§ **Provided entries**:
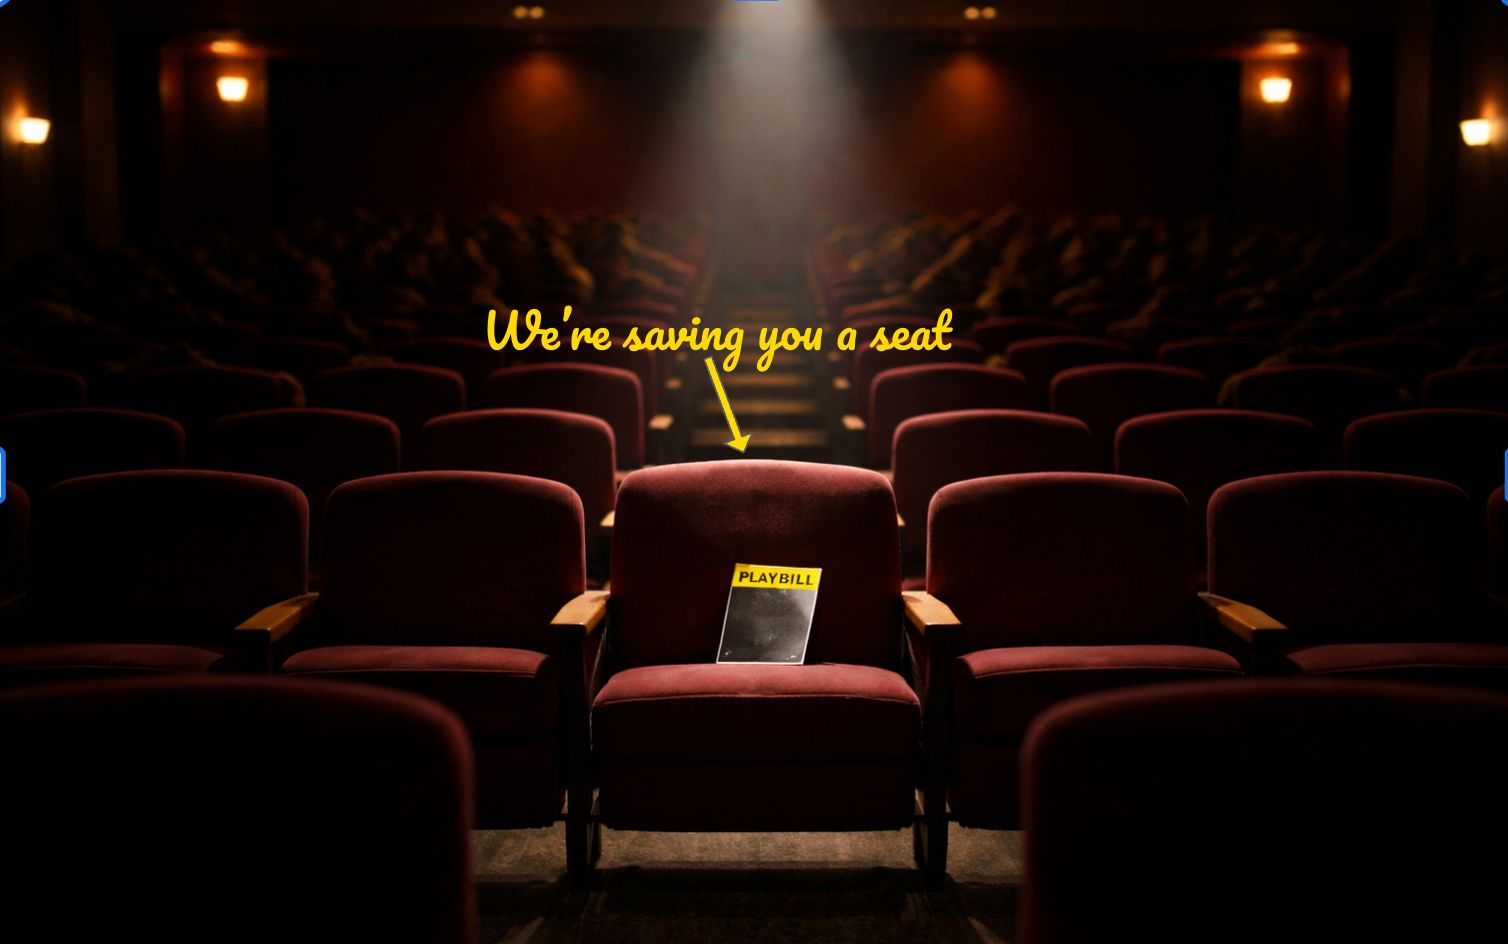
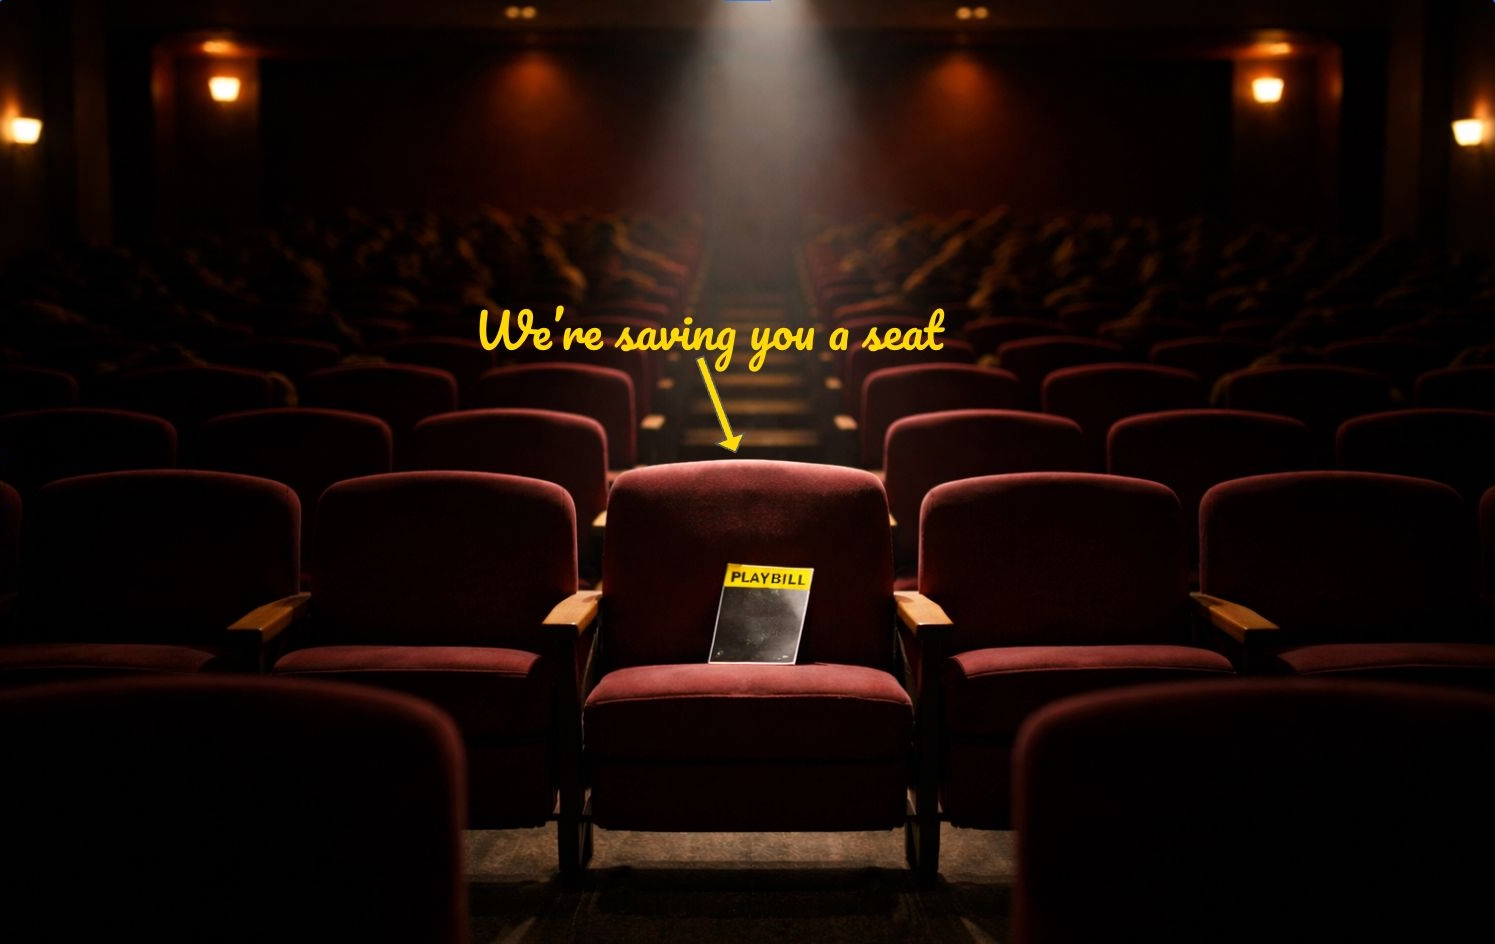
Fixed show-ending display happening too early

diff --git a/app/Http/Controllers/ShowController.php b/app/Http/Controllers/ShowController.php
@@ -116,7 +116,13 @@ class ShowController extends Controller
         $shows = Show::with('audition')
             ->with("performances")
             ->whereHas('performances', function ($query) use ($seasonDates) {
-                $query->where('date', '>=', now())
+                // Not now() — performances.date has no time component, so
+                // MySQL compares it against midnight; a bare now() (with
+                // today's real time-of-day) would make today's own
+                // performance evaluate as already past as soon as any time
+                // has elapsed since midnight, dropping the show off the
+                // homepage while it's still playing today.
+                $query->where('date', '>=', now()->toDateString())
                     ->whereBetween('date', [$seasonDates['start'], $seasonDates['end']]);
             })
             ->get()
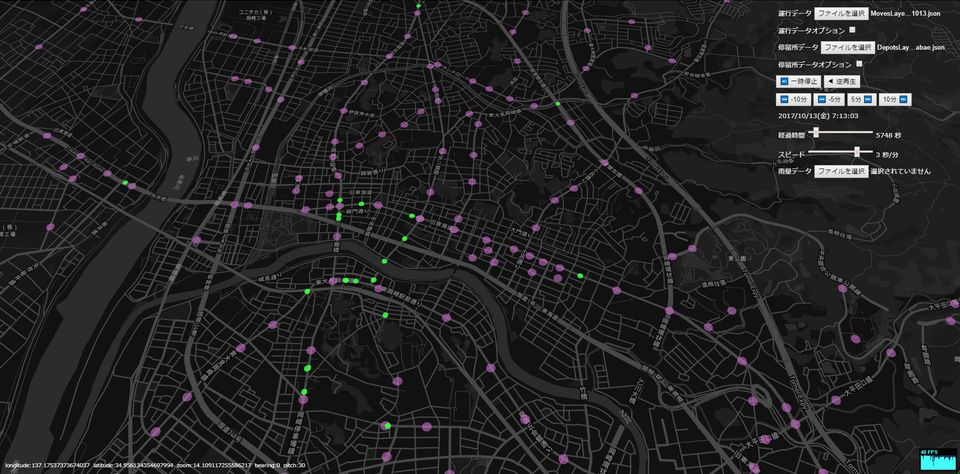
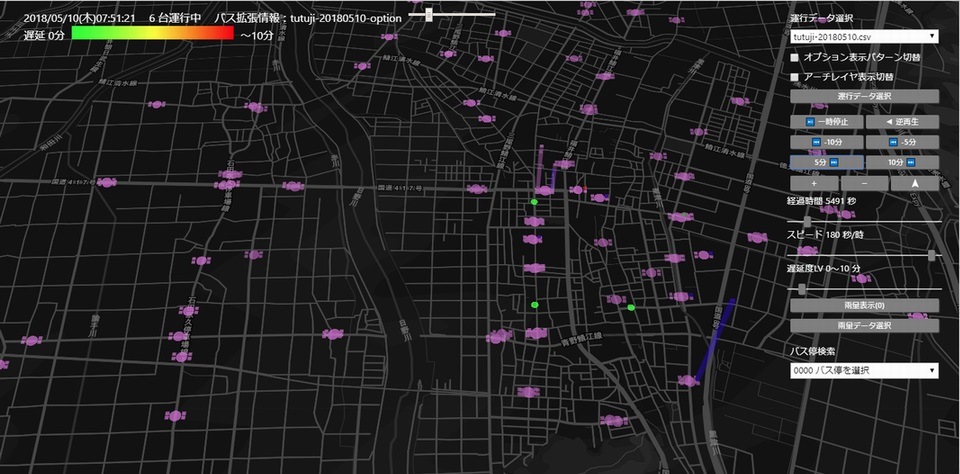
bus3dサンプルのコンポーネントスタイル変更

diff --git a/examples/bus3d/components/controller.js b/examples/bus3d/components/controller.js
@@ -27,9 +27,12 @@ const getNextCellSize = (xbandCellSize) => {
 };
 
 export default class Controller extends Component {
-/*  constructor() {
+  constructor() {
     super();
-  } */
+    this.state = {
+      filename: '',
+    };
+  }
 
   onTripSelect(e) {
     const answer = e.target.value;
@@ -104,17 +107,20 @@ export default class Controller extends Component {
     const { actions, trailing, defaultZoom, defaultPitch } = this.props;
     const reader = new FileReader();
     const file = e.target.files[0];
+    actions.setLoading(true);
     reader.readAsText(file);
     reader.onload = (ev) => {
       let readdata = '';
       try {
         readdata = JSON.parse(reader.result);
       } catch (exception) {
+        actions.setLoading(false);
         window.alert(exception);
         return;
       }
       const { timeBegin, timeLength, bounds, busmovesbase, busmovesbasedic } = readdata;
       if (!timeBegin || !timeLength || !bounds || !busmovesbase || !busmovesbasedic) {
+        actions.setLoading(false);
         window.alert('運行データ形式不正');
         return;
       }
@@ -132,6 +138,8 @@ export default class Controller extends Component {
       actions.setClicked(null);
       actions.setAnimatePause(false);
       actions.setAnimateReverse(false);
+      this.setState({ filename: file.name });
+      actions.setLoading(false);
     };
   }
 
@@ -149,25 +157,40 @@ export default class Controller extends Component {
     const optionsTrip = answers.map(
       ans => <option value={ans} key={ans}>{ans}</option>);
 
+    const nowrapstyle = { textAlign: 'center', whiteSpace: 'nowrap', overflow: 'hidden', textOverflow: 'ellipsis' };
+
     return (
-      <div className="harmovis_controller">
-        <ul className="harmovis_controller__list">
-          <li className="harmovis_controller__list__item"><span>運行データ選択</span>
-            <span className="harmovis_controller__spacer">
+      <div className="harmovis_controller container" id="controller_area">
+        <ul className="list-group harmovis_controller__list">
+          <li className="harmovis_controller__list__item">
+            <div className="input-group input-group-sm">
+              <label htmlFor="trip_select">運行データ選択</label>
               <select
+                className="w-100"
                 id="trip_select" value={answer}
                 onChange={this.onTripSelect.bind(this)}
               >{optionsTrip}</select>
-            </span>
-          </li>
-          <li className="harmovis_controller__list__item"><span>オプション表示パターン切替</span>
-            <input type="checkbox" onChange={getOptionChangeChecked} />
-          </li>
-          <li className="harmovis_controller__list__item"><span>アーチレイヤ表示切替</span>
-            <input type="checkbox" onChange={getArchLayerChangeChecked} />
+            </div>
           </li>
           <li className="harmovis_controller__list__item">
-            <input type="file" accept=".json" onChange={this.handleChangeFile.bind(this)} />
+            <div className="form-check">
+              <input type="checkbox" id="OptionChangeChecked" onChange={getOptionChangeChecked} className="form-check-input" />
+              <label htmlFor="OptionChangeChecked" className="form-check-label">オプション表示パターン切替</label>
+            </div>
+          </li>
+          <li className="harmovis_controller__list__item">
+            <div className="form-check">
+              <input type="checkbox" id="ArchLayerChangeChecked" onChange={getArchLayerChangeChecked} className="form-check-input" />
+              <label htmlFor="ArchLayerChangeChecked" className="form-check-label">アーチレイヤ表示切替</label>
+            </div>
+          </li>
+          <li className="harmovis_controller__list__item">
+            <div className="input-group input-group-sm">
+              <label htmlFor="MovesInput" className="harmovis_button">運行データ選択
+                <input type="file" accept=".json" onChange={this.handleChangeFile.bind(this)} id="MovesInput" style={{ display: 'none' }} />
+              </label>
+              <div style={nowrapstyle}>{this.state.filename}</div>
+            </div>
           </li>
           <li className="harmovis_controller__list__item">
             {animatePause ?
@@ -181,7 +204,9 @@ export default class Controller extends Component {
           </li>
           <li className="harmovis_controller__list__item">
             <AddMinutesButton addMinutes={-10} actions={actions}>⏮ -10分</AddMinutesButton>&nbsp;
-            <AddMinutesButton addMinutes={-5} actions={actions}>⏮ -5分</AddMinutesButton>&nbsp;
+            <AddMinutesButton addMinutes={-5} actions={actions}>⏮ -5分</AddMinutesButton>
+          </li>
+          <li className="harmovis_controller__list__item">
             <AddMinutesButton addMinutes={5} actions={actions}>5分 ⏭</AddMinutesButton>&nbsp;
             <AddMinutesButton addMinutes={10} actions={actions}>10分 ⏭</AddMinutesButton>
           </li>
@@ -190,32 +215,32 @@ export default class Controller extends Component {
             <NavigationButton buttonType="zoom-out" actions={actions} viewport={viewport} />&nbsp;
             <NavigationButton buttonType="compass" actions={actions} viewport={viewport} />
           </li>
-          <li className="harmovis_controller__list__item"><span>経過時間</span>
-            <ElapsedTimeRange settime={settime} timeLength={timeLength} actions={actions} />
-            <span className="harmovis_controller__spacer">{Math.floor(settime)}&nbsp;秒</span>
-          </li>
-          <li className="harmovis_controller__list__item"><span>スピード</span>
-            <SpeedRange secperhour={secperhour} actions={actions} />
-            <span className="harmovis_controller__spacer">{secperhour}&nbsp;秒/時</span>
-          </li>
-          <li className="harmovis_controller__list__item"><span>遅延度LV</span>
-            <input
-              type="range" value={delayrange} min="1" max="120" step="1"
-              onChange={this.setDelayRange.bind(this)}
-            />
-            <span className="harmovis_controller__spacer">0～{delayrange}分</span></li>
-          <li className="harmovis_controller__list__item">
-            <button onClick={this.setCellSize.bind(this)} className="harmovis_button">{xBandViewLabel}</button>
-            <span>{xbandCellSize ? xbandFname : ''}</span>
+          <li>
+            <label htmlFor="ElapsedTimeRange">経過時間&nbsp;{Math.floor(settime)}&nbsp;秒</label>
+            <ElapsedTimeRange settime={settime} timeLength={timeLength} actions={actions} id="ElapsedTimeRange" />
           </li>
           <li>
+            <label htmlFor="SpeedRange">スピード&nbsp;{secperhour}&nbsp;秒/時</label>
+            <SpeedRange secperhour={secperhour} actions={actions} id="SpeedRange" />
+          </li>
+          <li>
+            <label htmlFor="delayrange">遅延度LV&nbsp;0～{delayrange}&nbsp;分</label>
+            <input type="range" value={delayrange} min="1" max="120" step="1" onChange={this.setDelayRange.bind(this)} id="delayrange" className="harmovis_input_range" />
+          </li>
+          <li className="harmovis_controller__list__item">
+            <div className="input-group input-group-sm">
+              <button onClick={this.setCellSize.bind(this)} className="harmovis_button">{xBandViewLabel}</button>
+              <div style={nowrapstyle}>{xbandCellSize ? xbandFname : ''}</div>
+            </div>
+          </li>
+          <li className="harmovis_controller__list__item">
             <XbandDataInput actions={actions} />
           </li>
           <li className="harmovis_controller__list__item">
-            <span className="harmovis_controller__spacer">バス停検索</span>
-            <span className="harmovis_controller__spacer">
+            <div className="input-group input-group-sm">
+              <label htmlFor="busstop_select">バス停検索</label>
               <select
-                className="harmovis_controller__select"
+                className="w-100"
                 id="busstop_select" value={selectedBusstop}
                 onChange={this.onBusstopSelect.bind(this)}
               >
@@ -226,7 +251,7 @@ export default class Controller extends Component {
                   >{busstop.code} {busstop.name}</option>
                 )}
               </select>
-            </span>
+            </div>
           </li>
           <li className="harmovis_controller__list__item">
             <BusStopInfo
@@ -235,11 +260,12 @@ export default class Controller extends Component {
           </li>
           <li className="harmovis_controller__list__item">
             {animatePause && Object.keys(busmovesbasedic).length > 0 &&
-              <div>
-                運行中バス選択
+              <div className="input-group input-group-sm">
+                <label htmlFor="bus_select">運行中バス選択</label>
                 <select
-                  className="harmovis_controller__spacer"
-                  id="bus_select" value={selectedBus} onChange={this.onBusSelect.bind(this)}
+                  className="w-100"
+                  id="bus_select" value={selectedBus}
+                  onChange={this.onBusSelect.bind(this)}
                 >
                   {movedData.map(bus => <option value={bus.code} key={bus.code}>{`${bus.code}:${bus.name.split(' ')[0]} ${bus.name.split(' ')[1]}`}</option>)}
                 </select>

diff --git a/examples/bus3d/components/xbanddata-input.js b/examples/bus3d/components/xbanddata-input.js
@@ -5,23 +5,36 @@ import type { InputEvent } from 'harmoware-vis';
 import typeof { setRainfall } from '../actions';
 
 type Props = {
-  actions: { setRainfall: setRainfall },
+  actions: { setRainfall: setRainfall, setLoading: setLoading },
 }
 
-export default class XbandDataInput extends Component<Props> {
+type State = {
+  filename: string,
+}
+
+export default class XbandDataInput extends Component<Props, State> {
+  constructor() {
+    super();
+    this.state = {
+      filename: '',
+    };
+  }
+
   onSelect(e: InputEvent) {
     const reader = new FileReader();
     const file = e.target.files[0];
     if (!file) {
       return;
     }
+    const { actions } = this.props;
+    actions.setLoading(true);
     reader.readAsText(file);
     reader.onload = () => {
-      const { actions } = this.props;
       let readdata: Array<{ position: number, elevation: number, color: Array<number> }> | string = '';
       try {
         readdata = JSON.parse(reader.result.toString());
       } catch (exception) {
+        actions.setLoading(false);
         window.alert(exception);
         return;
       }
@@ -29,17 +42,28 @@ export default class XbandDataInput extends Component<Props> {
         const { position, elevation, color } = readdata[0];
         if (position && (elevation || color)) {
           actions.setRainfall(readdata);
+          this.setState({ filename: file.name });
+          actions.setLoading(false);
           return;
         }
+        actions.setLoading(false);
         window.alert('雨量データ形式不正');
       }
       actions.setRainfall([]);
+      this.setState({ filename: '選択されていません' });
+      actions.setLoading(false);
     };
   }
 
   render() {
+    const nowrapstyle = { textAlign: 'center', whiteSpace: 'nowrap', overflow: 'hidden', textOverflow: 'ellipsis' };
     return (
-      <input type="file" accept=".json" onChange={this.onSelect.bind(this)} />
+      <div className="input-group input-group-sm">
+        <label htmlFor="XbandDataInput" className="harmovis_button">雨量データ選択
+          <input type="file" accept=".json" onChange={this.onSelect.bind(this)} id="XbandDataInput" style={{ display: 'none' }} />
+        </label>
+        <div style={nowrapstyle}>{this.state.filename}</div>
+      </div>
     );
   }
 }

diff --git a/examples/bus3d/components/header.js b/examples/bus3d/components/header.js
@@ -62,19 +62,25 @@ export default class Header extends Component {
       return false;
     });
     return (
-      <div className="harmovis_header">
+      <div className="harmovis_header container" id="header_area">
         <span className="harmovis_header__spacer">{`${year}/${p02d(month)}/${p02d(day)}(${wday})${p02d(hour)}:${p02d(min)}:${p02d(sec)}`}</span>
         <span id="bus_count" className="harmovis_header__spacer">{movedData.length} 台運行中</span>
-        {Object.keys(busoption).length <= 0 ? <span className="harmovis_header__spacer">バス拡張情報なし</span> : <span>{`バス拡張情報：${bsoptFname}`}</span>}
+        {Object.keys(busoption).length <= 0 ?
+          <span className="harmovis_header__spacer">バス拡張情報なし</span> :
+          <span className="harmovis_header__spacer">{`バス拡張情報：${bsoptFname}`}</span>
+        }
         {Object.keys(busoption).length > 0 &&
           (busoption.busmovesoption || busoption.busstopsoption) &&
           <input
             className="harmovis_header__input"
             type="range" value={elevationScale} min="1" max="20" step="1"
             onChange={this.setScaleElevation.bind(this)}
-          />}<br />
-        <span className="harmovis_header__spacer">遅延 0分</span><CanvasComponent {...canvasProps} /><span>～{delayrange}分</span>
-        {flg && clickedObject && <span>３Ｄ表示</span>}
+          />}
+        <br />
+        <span className="harmovis_header__spacer">遅延 0分</span>
+        <CanvasComponent {...canvasProps} />
+        <span className="harmovis_header__spacer">～{delayrange}分</span>
+        {flg && clickedObject && <span className="harmovis_header__spacer">３Ｄ表示</span>}
         {flg && clickedObject &&
           <span className="harmovis_header__spacer">
             <input
@@ -87,7 +93,7 @@ export default class Header extends Component {
         {getClickedInfo &&
           <div>
             <span className="harmovis_header__spacer">
-            選択バス情報
+            選択バス情報&nbsp;
               <button onClick={this.onBusReleaseClick.bind(this)} className="harmovis_button">解除</button>
             </span>
             <span className="harmovis_header__spacer">

diff --git a/scss/harmoware.scss b/scss/harmoware.scss
@@ -55,7 +55,7 @@
 }
 
 .harmovis_button {
-  background-color: #6A7485;
+  background-color: #808080;
   border-radius: 2px;
   color: #FFFFFF;
   cursor: pointer;
@@ -67,7 +67,32 @@
   text-align: center;
   transition: all .4s ease;
   vertical-align: middle;
-  width: 105px;
+  width: 100%;
+  border-width: 0px;
+  box-shadow: 1px 1px 1px #555;
+}
+
+.harmovis_input_range[type="range"] {
+  -webkit-appearance: none;
+  appearance: none;
+  background-color: rgba(255, 255, 255, 0.7);
+  height: 2px;
+  width: 100%;
+  margin: 8px 0px;
+  border-radius: 2px;
+  &::-webkit-slider-thumb {
+    -webkit-appearance: none;
+    appearance: none;
+    cursor: pointer;
+    position: relative;
+    width: 10px;
+    height: 16px;
+    display: block;
+    background-color: #808080;
+    border-radius: 2px;
+    -webkit-border-radius: 2px;
+    box-shadow: 1px 1px 1px #555;
+  }
 }
 
 .harmovis_footer {

diff --git a/examples/bus3d/index.html b/examples/bus3d/index.html
@@ -4,6 +4,7 @@
     <meta charset='UTF-8' />
     <meta name="viewport" content="width=device-width, initial-scale=1.0, maximum-scale=1.0, user-scalable=no">
     <title>bus3d</title>
+    <link rel="stylesheet" href="https://stackpath.bootstrapcdn.com/bootstrap/4.1.3/css/bootstrap.min.css" integrity="sha384-MCw98/SFnGE8fJT3GXwEOngsV7Zt27NXFoaoApmYm81iuXoPkFOJwJ8ERdknLPMO" crossorigin="anonymous">
     <style>
       body { 
         margin: 0px; 
@@ -15,6 +16,13 @@
       a { 
         color: white; 
         text-decoration: none; 
+      }
+      #header_area {
+        left: 10px;
+      }
+      #controller_area {
+        right: 10px; 
+        width: 260px; 
       }
       .harmovis_controller__list__item {
         display: flex;

diff --git a/examples/bus3d/components/busstop-info.js b/examples/bus3d/components/busstop-info.js
@@ -4,8 +4,8 @@ export default class BusStopInfo extends Component {
   render() {
     const { selectedBusstop, date, depotsData } = this.props;
     const d = new Date(date);
-    const width = selectedBusstop.length > 0 && selectedBusstop !== '0000' ? '300px' : '0px';
-    const height = selectedBusstop.length > 0 && selectedBusstop !== '0000' ? '100px' : '0px';
+    const width = selectedBusstop.length > 0 && selectedBusstop !== '0000' ? '100%' : '0%';
+    const height = selectedBusstop.length > 0 && selectedBusstop !== '0000' ? '100%' : '0%';
     const busstop = depotsData.find((busstopElement) => {
       if (busstopElement.code === selectedBusstop) {
         return true;

diff --git a/src/components/elapsedtime-range.js b/src/components/elapsedtime-range.js
@@ -20,6 +20,7 @@ export default class ElapsedTimeRange extends Component<Props> {
   static defaultProps = {
     min: -100,
     step: 1,
+    className: 'harmovis_input_range'
   }
 
   setTime(e: InputEvent) {

diff --git a/src/components/speed-range.js b/src/components/speed-range.js
@@ -21,6 +21,7 @@ export default class SpeedRange extends Component<Props> {
     maxsecperhour: 3600,
     min: 1,
     step: 1,
+    className: 'harmovis_input_range'
   }
 
   setSecPerHour(e : InputEvent) {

§ **Assignment**: Would you show all lines of the material above that contain the word "setRainfall"?

§ **Exercise answer**:
 import typeof { setRainfall } from '../actions';
-  actions: { setRainfall: setRainfall },
+  actions: { setRainfall: setRainfall, setLoading: setLoading },
           actions.setRainfall(readdata);
       actions.setRainfall([]);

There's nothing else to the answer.